What you should do >> Report each line of the records where "enumerate" occurs.
[[ Data, beginning ]]
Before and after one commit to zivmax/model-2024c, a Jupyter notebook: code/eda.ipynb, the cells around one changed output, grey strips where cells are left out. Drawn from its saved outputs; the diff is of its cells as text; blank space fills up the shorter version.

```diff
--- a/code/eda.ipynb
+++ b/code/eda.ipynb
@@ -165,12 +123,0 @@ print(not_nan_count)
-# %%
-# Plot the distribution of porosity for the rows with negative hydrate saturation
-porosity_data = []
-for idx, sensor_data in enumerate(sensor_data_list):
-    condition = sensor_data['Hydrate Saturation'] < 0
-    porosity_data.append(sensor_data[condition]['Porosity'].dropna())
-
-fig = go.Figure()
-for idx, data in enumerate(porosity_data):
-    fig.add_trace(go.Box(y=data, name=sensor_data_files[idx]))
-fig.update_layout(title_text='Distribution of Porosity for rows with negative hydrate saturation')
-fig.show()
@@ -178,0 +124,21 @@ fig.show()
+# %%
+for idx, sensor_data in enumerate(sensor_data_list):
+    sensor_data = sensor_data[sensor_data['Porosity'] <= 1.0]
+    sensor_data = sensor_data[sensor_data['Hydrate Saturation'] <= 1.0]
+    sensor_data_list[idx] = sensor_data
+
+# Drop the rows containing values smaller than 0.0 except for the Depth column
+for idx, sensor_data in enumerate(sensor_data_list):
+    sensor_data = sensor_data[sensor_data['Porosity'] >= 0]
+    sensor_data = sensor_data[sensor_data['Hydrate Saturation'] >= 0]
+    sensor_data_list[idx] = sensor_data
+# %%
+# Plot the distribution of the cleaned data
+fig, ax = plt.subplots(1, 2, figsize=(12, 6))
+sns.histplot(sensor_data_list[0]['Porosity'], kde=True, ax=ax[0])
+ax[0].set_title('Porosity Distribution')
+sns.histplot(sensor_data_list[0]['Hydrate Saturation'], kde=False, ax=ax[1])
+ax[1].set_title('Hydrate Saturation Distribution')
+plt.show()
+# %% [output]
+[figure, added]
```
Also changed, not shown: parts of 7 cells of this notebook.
[[ Data, end ]]
Task answer >>
-for idx, sensor_data in enumerate(sensor_data_list):
-for idx, data in enumerate(porosity_data):
+for idx, sensor_data in enumerate(sensor_data_list):
+for idx, sensor_data in enumerate(sensor_data_list):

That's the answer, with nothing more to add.